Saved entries
___
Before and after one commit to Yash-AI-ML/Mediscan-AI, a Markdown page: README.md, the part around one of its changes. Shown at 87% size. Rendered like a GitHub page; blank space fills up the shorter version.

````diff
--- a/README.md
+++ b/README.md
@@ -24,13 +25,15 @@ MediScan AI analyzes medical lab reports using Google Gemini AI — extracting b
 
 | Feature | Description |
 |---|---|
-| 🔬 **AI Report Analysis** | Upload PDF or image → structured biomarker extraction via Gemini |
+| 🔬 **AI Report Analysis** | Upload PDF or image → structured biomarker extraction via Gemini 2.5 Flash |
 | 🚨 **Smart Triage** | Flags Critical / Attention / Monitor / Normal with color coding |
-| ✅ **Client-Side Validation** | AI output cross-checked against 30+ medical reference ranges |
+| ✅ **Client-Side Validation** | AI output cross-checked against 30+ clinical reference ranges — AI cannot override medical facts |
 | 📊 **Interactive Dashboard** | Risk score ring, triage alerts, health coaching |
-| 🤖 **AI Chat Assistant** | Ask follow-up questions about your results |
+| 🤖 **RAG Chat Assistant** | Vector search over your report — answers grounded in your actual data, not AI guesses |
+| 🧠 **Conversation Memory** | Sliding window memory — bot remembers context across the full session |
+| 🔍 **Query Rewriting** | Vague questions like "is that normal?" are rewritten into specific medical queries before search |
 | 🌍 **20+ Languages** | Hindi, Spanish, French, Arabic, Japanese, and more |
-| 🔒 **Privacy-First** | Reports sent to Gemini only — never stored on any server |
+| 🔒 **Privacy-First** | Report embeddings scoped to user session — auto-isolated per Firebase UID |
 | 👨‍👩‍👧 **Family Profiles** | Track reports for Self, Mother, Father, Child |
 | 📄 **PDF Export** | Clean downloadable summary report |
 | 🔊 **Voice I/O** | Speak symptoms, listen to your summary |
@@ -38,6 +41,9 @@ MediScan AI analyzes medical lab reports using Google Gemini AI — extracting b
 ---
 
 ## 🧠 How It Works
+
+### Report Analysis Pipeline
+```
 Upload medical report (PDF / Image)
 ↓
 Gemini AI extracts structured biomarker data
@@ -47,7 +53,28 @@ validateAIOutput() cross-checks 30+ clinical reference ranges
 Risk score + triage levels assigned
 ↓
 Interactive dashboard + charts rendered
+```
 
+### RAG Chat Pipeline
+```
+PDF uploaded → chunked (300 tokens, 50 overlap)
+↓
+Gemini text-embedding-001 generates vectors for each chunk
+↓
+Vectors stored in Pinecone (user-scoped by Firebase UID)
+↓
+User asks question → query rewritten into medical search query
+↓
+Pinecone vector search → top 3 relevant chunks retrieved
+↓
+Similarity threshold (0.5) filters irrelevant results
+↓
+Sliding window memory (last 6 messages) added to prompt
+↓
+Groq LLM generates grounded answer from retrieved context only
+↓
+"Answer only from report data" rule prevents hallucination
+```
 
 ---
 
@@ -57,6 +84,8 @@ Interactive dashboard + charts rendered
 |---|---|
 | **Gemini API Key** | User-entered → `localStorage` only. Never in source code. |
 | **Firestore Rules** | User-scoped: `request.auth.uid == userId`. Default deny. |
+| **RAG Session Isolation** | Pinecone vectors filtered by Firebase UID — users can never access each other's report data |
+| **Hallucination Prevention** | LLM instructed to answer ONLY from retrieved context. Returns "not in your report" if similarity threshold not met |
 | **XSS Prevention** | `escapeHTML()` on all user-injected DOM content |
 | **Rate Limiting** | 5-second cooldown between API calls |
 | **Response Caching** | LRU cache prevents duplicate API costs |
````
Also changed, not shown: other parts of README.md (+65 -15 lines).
___
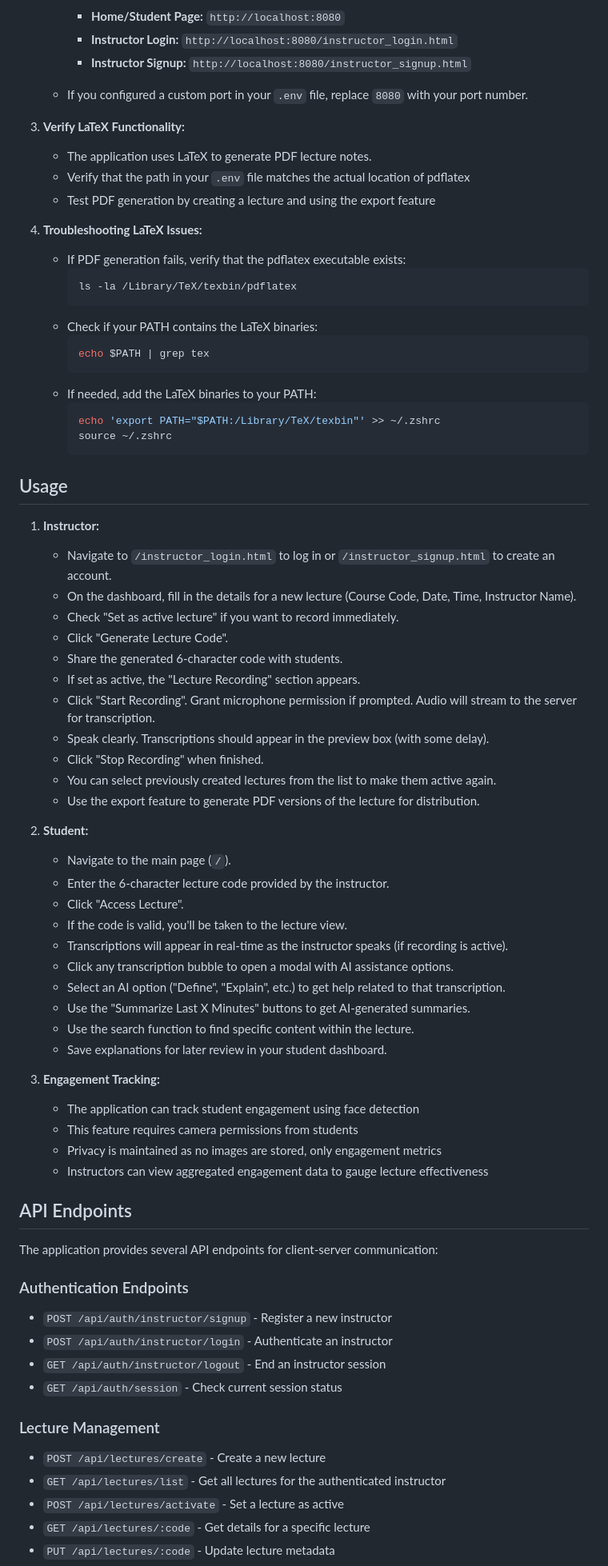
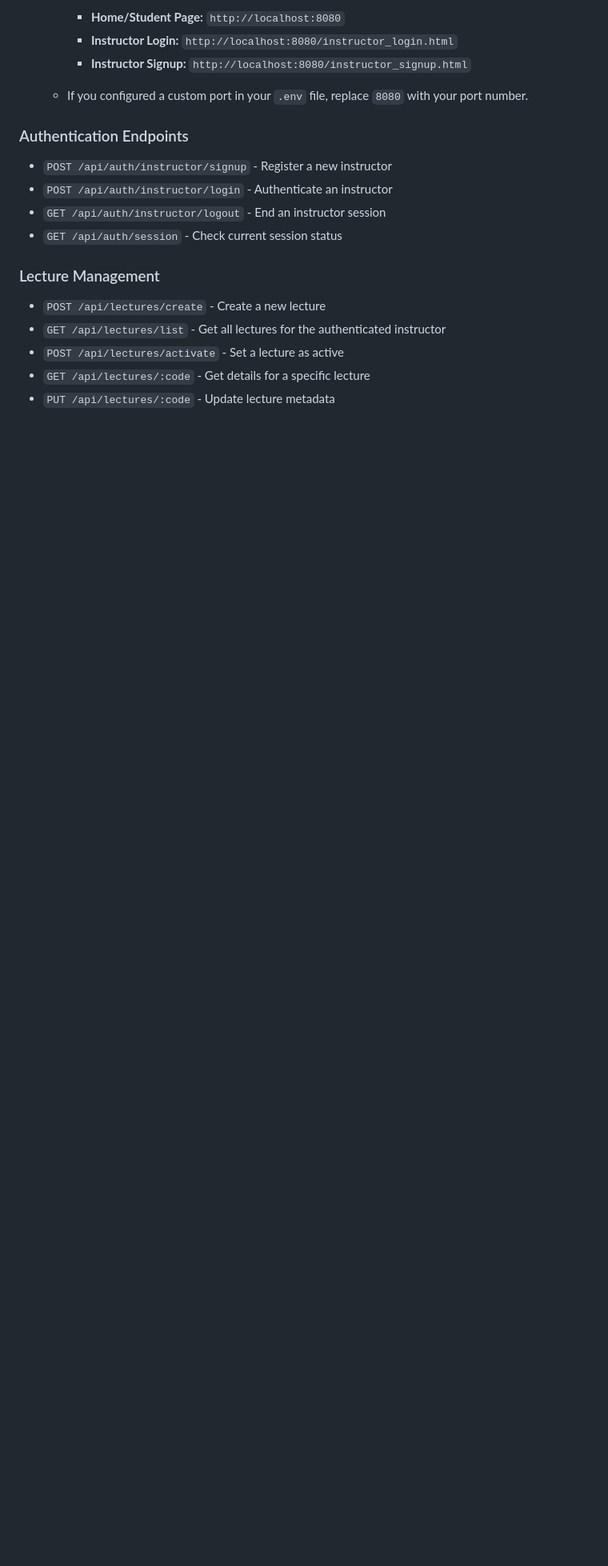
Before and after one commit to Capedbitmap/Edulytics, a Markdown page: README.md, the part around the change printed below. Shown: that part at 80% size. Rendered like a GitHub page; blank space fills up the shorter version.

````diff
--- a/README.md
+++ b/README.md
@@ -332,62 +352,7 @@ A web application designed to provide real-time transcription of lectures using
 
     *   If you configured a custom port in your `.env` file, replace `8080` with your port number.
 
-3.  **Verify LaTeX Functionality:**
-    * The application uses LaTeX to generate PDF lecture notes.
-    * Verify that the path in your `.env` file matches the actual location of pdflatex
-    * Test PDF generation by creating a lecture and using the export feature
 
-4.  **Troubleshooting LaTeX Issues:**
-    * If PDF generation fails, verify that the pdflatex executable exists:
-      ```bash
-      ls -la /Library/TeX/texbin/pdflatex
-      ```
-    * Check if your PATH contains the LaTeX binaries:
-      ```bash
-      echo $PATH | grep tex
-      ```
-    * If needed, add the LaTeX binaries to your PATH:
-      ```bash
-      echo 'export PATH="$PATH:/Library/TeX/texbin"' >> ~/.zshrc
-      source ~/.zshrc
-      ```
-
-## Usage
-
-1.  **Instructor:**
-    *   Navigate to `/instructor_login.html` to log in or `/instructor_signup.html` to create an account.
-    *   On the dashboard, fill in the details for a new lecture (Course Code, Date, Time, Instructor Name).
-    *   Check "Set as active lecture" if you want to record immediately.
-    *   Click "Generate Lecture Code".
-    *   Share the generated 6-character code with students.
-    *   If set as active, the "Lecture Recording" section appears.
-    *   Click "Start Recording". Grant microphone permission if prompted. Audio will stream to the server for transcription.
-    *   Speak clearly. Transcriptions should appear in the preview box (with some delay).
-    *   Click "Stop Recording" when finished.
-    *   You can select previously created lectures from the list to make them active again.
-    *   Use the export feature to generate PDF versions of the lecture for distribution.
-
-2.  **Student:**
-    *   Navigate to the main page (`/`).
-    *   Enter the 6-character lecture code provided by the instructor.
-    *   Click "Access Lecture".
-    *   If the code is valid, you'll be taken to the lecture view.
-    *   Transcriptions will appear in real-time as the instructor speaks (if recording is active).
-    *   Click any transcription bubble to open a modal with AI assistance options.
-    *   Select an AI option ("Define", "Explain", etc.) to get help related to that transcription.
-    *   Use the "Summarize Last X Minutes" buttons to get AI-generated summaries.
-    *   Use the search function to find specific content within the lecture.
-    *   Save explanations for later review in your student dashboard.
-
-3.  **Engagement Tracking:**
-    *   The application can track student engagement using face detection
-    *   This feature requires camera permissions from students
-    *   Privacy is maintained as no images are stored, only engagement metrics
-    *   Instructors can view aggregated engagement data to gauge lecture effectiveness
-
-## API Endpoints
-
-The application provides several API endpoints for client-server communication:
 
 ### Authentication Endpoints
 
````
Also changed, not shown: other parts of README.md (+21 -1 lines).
___
Check each line above for the string "application" and copy those that have it.

@@ -332,62 +352,7 @@ A web application designed to provide real-time transcription of lectures using
-    * The application uses LaTeX to generate PDF lecture notes.
-    *   The application can track student engagement using face detection
-The application provides several API endpoints for client-server communication:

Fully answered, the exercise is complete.